**Try it**
Tally the lines below that contain "output". The number is the whole answer.

**Given records**
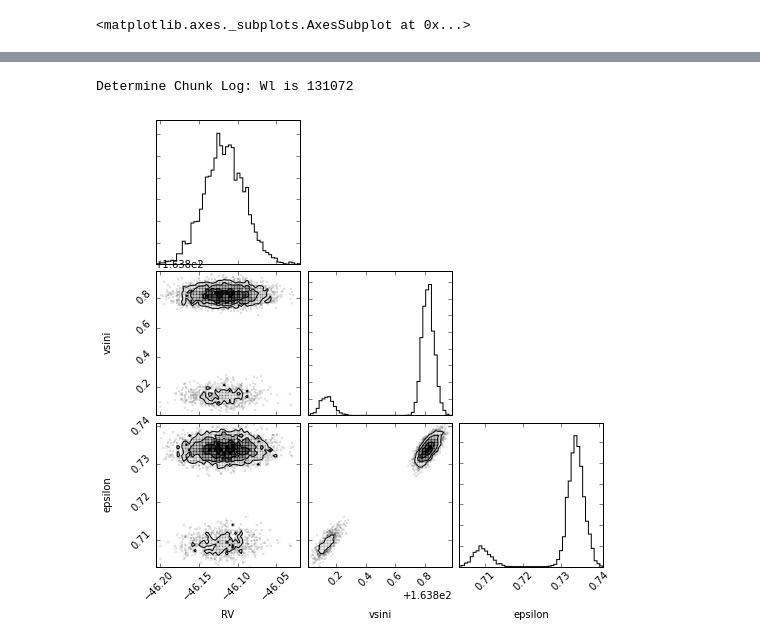
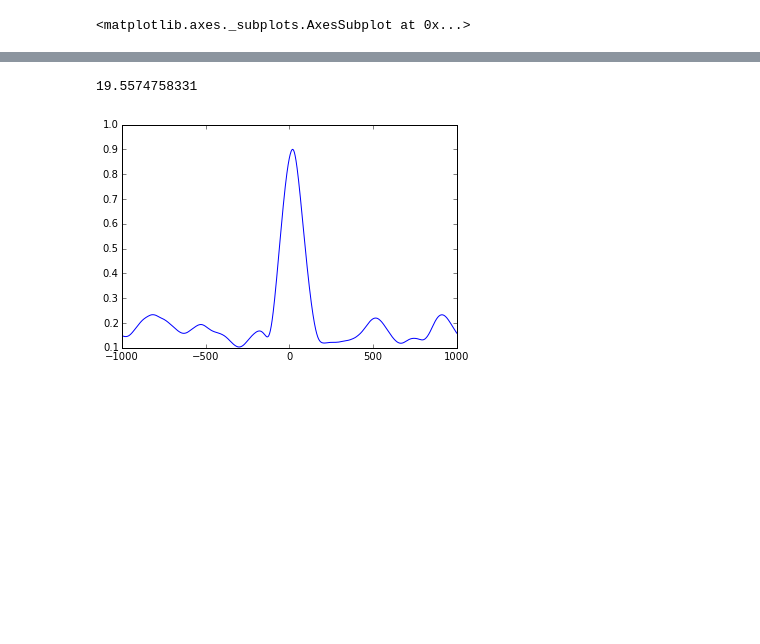
Before and after one commit to kgullikson88/Chiron-Scripts, a Jupyter notebook: MeasureRV.ipynb, the cells around one changed output, grey strips where cells are left out. Cells and saved outputs as stored; diff of their text form; code cells hidden in the pictures; blank space fills up the shorter version.

```diff
--- a/MeasureRV.ipynb
+++ b/MeasureRV.ipynb
@@ -257,13 +139,15 @@ for order in flattened_orders:
-# %%
-# Fit the RV to the flattened spectrum
-flat_fitter = Fitters.RVFitter(flattened_orders, model_library=hdf5_filename,
-                               T=7364.2, logg=3.330, feh=0.0)
-flat_fitter.fit(backend='multinest', n_live_points=1000, basename='RVFitter/HIP85537_20140514-', overwrite=False)
-# %% [output]
-Determine Chunk Log: Wl is 131072
-# %%
-%matplotlib inline
-flat_fitter.triangle()
-# %% [output]
-[figure, removed]
+# %%
+import Correlate
+import DataStructures
+
+orders = [DataStructures.xypoint(x=x, y=y) for x, y in zip(fitter.x, fitter.y)]
+ccf = Correlate.GetCCF(orders, fitter.model_spec, vsini=100, resolution=80000, addmode='ml')
+corr = ccf['CCF']
+
+%matplotlib inline
+plt.plot(corr.x, corr.y)
+print(corr.x[np.argmax(corr.y)])
+# %% [output]
+19.5574758331
+[figure, added]
 # %%
```
Also changed, not shown: parts of 25 cells of this notebook.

**Task answer**
4